WORK TASK => Each line in these records that contains "roster" counts once. Give the number only.

DATA FOR REVIEW =>
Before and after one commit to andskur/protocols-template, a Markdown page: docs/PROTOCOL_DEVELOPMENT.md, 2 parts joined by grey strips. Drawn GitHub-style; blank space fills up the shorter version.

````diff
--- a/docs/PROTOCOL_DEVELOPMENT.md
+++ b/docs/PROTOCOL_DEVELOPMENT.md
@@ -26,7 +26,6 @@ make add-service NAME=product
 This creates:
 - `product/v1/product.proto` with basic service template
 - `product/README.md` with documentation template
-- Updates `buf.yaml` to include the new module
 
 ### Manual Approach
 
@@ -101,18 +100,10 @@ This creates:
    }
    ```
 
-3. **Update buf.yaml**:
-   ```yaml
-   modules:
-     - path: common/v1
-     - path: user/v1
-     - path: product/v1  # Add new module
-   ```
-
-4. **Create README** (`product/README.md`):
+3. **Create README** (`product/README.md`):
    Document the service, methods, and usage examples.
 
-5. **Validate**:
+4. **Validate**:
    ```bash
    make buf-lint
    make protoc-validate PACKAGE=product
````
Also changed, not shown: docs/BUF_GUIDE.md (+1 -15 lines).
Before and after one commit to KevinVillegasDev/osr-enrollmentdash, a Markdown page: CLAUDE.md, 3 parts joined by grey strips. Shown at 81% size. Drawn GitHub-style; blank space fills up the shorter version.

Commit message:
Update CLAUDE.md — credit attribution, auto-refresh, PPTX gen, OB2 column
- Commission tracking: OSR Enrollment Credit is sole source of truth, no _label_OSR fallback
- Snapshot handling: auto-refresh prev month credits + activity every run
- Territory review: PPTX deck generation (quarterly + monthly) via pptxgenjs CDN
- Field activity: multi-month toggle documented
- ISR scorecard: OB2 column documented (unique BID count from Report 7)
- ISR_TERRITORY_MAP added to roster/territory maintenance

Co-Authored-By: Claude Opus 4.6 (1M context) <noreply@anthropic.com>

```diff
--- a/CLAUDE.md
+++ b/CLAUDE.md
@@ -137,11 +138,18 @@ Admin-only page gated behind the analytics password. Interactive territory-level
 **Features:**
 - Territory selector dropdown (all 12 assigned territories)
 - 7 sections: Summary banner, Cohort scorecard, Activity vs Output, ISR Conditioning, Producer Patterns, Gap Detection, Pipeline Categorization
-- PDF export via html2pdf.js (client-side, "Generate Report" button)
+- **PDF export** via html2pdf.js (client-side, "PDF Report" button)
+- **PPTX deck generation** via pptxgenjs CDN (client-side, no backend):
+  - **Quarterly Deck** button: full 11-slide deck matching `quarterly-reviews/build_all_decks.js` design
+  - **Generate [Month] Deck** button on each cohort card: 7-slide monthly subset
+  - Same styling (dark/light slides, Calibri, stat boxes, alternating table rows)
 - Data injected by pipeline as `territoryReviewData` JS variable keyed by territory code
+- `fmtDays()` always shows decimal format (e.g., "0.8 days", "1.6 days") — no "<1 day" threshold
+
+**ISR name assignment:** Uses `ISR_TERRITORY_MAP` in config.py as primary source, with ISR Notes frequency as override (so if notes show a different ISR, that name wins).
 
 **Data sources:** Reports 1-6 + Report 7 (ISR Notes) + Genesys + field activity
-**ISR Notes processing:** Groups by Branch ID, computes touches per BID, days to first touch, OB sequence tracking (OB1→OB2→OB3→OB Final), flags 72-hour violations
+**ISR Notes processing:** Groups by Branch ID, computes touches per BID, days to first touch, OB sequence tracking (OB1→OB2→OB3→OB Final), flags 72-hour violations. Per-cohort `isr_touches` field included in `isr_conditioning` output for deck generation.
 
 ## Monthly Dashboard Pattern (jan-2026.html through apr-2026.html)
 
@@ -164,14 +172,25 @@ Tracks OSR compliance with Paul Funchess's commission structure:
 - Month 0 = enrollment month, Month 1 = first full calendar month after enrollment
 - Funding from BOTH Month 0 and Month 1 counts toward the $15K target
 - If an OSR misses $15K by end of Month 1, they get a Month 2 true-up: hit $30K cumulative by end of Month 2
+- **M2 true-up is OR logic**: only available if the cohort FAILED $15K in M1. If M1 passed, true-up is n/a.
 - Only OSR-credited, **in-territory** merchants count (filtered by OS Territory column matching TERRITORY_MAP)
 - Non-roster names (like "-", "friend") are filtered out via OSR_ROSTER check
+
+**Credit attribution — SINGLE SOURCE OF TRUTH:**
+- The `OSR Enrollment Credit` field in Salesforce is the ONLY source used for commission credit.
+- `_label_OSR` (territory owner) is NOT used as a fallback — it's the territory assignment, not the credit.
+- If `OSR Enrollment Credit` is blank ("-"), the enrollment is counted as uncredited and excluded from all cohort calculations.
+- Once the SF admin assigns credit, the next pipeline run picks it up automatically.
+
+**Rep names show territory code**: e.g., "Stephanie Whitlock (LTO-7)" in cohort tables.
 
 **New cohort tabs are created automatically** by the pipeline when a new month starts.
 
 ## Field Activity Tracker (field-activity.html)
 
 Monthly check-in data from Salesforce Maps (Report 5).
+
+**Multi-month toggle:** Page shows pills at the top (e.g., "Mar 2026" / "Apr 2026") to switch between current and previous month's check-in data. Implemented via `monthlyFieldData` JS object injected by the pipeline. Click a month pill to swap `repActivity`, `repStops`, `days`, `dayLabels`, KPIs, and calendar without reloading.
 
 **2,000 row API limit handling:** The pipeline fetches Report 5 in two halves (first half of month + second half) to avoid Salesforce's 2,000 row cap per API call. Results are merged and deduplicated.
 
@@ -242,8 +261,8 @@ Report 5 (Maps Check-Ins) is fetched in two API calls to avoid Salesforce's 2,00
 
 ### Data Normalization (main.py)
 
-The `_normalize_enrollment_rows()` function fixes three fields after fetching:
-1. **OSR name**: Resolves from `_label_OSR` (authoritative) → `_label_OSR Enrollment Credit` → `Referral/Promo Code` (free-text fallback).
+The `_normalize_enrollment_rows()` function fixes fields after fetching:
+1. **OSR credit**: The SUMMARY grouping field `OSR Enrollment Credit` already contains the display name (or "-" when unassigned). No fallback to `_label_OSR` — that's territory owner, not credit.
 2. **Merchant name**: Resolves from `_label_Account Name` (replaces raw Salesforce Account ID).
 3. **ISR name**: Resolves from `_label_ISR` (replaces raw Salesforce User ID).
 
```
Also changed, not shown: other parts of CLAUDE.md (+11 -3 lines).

EXERCISE OUTPUT => 2